“We also completed our very first sales of AquAdvantage salmon, which was extremely well received by our customers who are looking forward to their next shipment.”

Only sold in Canada

Canada is currently the only country where AquaBounty sells its salmon. The US Food and Drink Administration approved the fish in 2015 but imports have been blocked because authorities cannot decide how the fish should be labelled.

In a press release, AquaBounty explained: “In January 2016, as part of the 2016 Omnibus Appropriations Act (the Act) passed by the United States Congress, an amendment was added that directed the FDA to issue final guidance for the labelling of AquAdvantage salmon. 

“Given this directive, the FDA issued an Import Alert on the fish and stated that a temporary hold was being implemented to comply with language in the Act, which was extended beyond its initial end date several times to March 23, 2018, by continuing resolutions. At this time, the Company cannot predict when or if the Import Alert might be lifted or when the FDA might finalise its labelling guidance.”

AquaBounty said discussions have been opened with potential investors to partner on the construction of a land-based recirculating aquaculture facility located in the US or Canada for the production of AquAdvantage salmon.

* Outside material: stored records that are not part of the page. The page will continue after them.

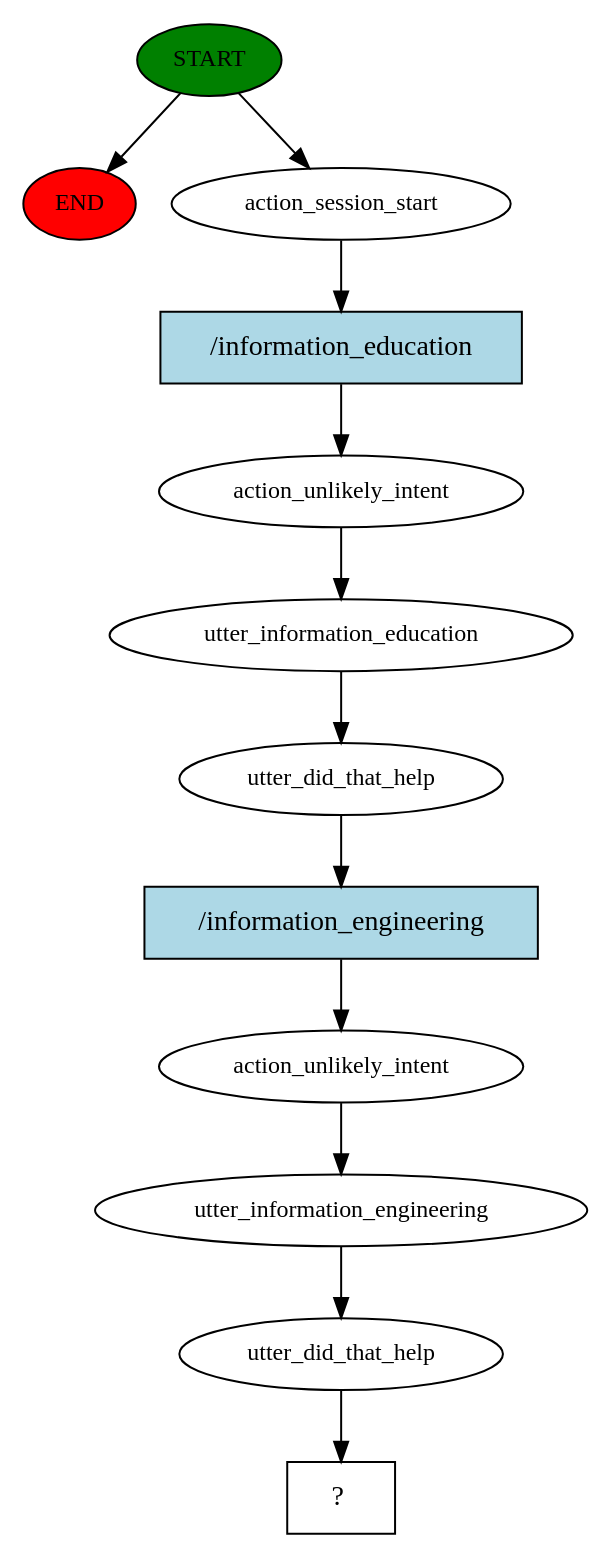
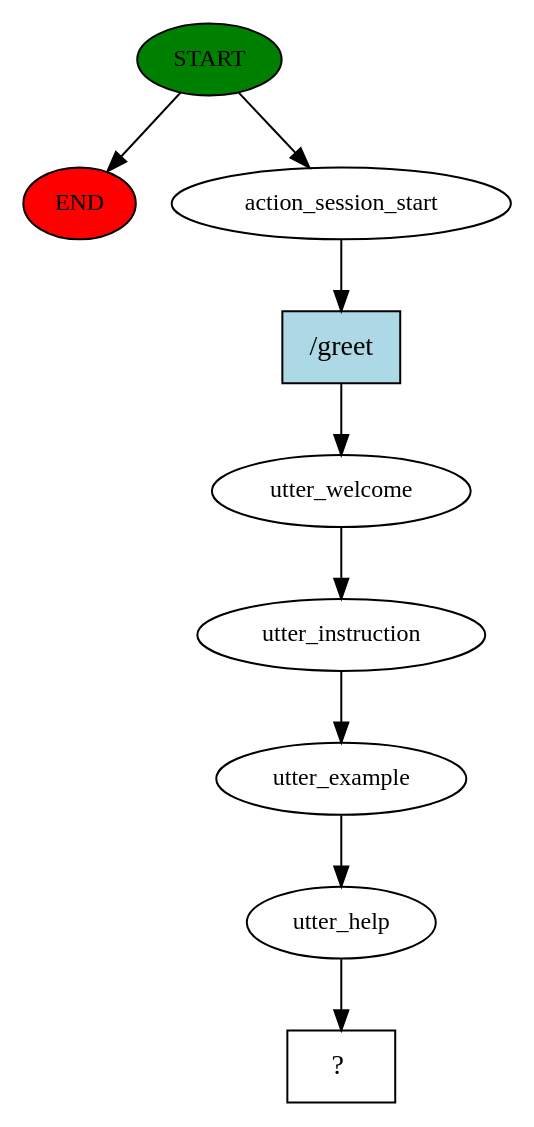
Before and after one commit to FrancisTembo/libbot: the diagram in story_graph.dot, drawn with Graphviz. The commit also changed 6 other files, not shown here.

```diff
--- a/story_graph.dot
+++ b/story_graph.dot
@@ -1,25 +1,19 @@
 digraph  {
 0 [class="start active", fillcolor=green, fontsize=12, label=START, style=filled];
 "-1" [class=end, fillcolor=red, fontsize=12, label=END, style=filled];
 1 [class=active, fontsize=12, label=action_session_start];
-2 [class=active, fontsize=12, label=action_unlikely_intent];
-3 [class=active, fontsize=12, label=utter_information_education];
-4 [class=active, fontsize=12, label=utter_did_that_help];
-5 [class=active, fontsize=12, label=action_unlikely_intent];
-6 [class=active, fontsize=12, label=utter_information_engineering];
-7 [class=active, fontsize=12, label=utter_did_that_help];
-8 [class="intent dashed active", label="  ?  ", shape=rect];
-9 [class="intent active", fillcolor=lightblue, label="/information_education", shape=rect, style=filled];
-10 [class="intent active", fillcolor=lightblue, label="/information_engineering", shape=rect, style=filled];
+2 [class=active, fontsize=12, label=utter_welcome];
+3 [class=active, fontsize=12, label=utter_instruction];
+4 [class=active, fontsize=12, label=utter_example];
+5 [class=active, fontsize=12, label=utter_help];
+6 [class="intent dashed active", label="  ?  ", shape=rect];
+7 [class="intent active", fillcolor=lightblue, label="/greet", shape=rect, style=filled];
 0 -> "-1"  [class="", key=NONE, label=""];
 0 -> 1  [class=active, key=NONE, label=""];
-1 -> 9  [class=active, key=0];
+1 -> 7  [class=active, key=0];
 2 -> 3  [class=active, key=NONE, label=""];
 3 -> 4  [class=active, key=NONE, label=""];
-4 -> 10  [class=active, key=0];
+4 -> 5  [class=active, key=NONE, label=""];
 5 -> 6  [class=active, key=NONE, label=""];
-6 -> 7  [class=active, key=NONE, label=""];
-7 -> 8  [class=active, key=NONE, label=""];
-9 -> 2  [class=active, key=0];
-10 -> 5  [class=active, key=0];
+7 -> 2  [class=active, key=0];
 }
```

It said projects to develop commercial AquAdvantage salmon production outside North America continued during 2017 with field trials ongoing in Argentina and Brazil. AquaBounty expects the Argentina field trial to conclude mid-2018 and the Brazil field trial to conclude in 2019.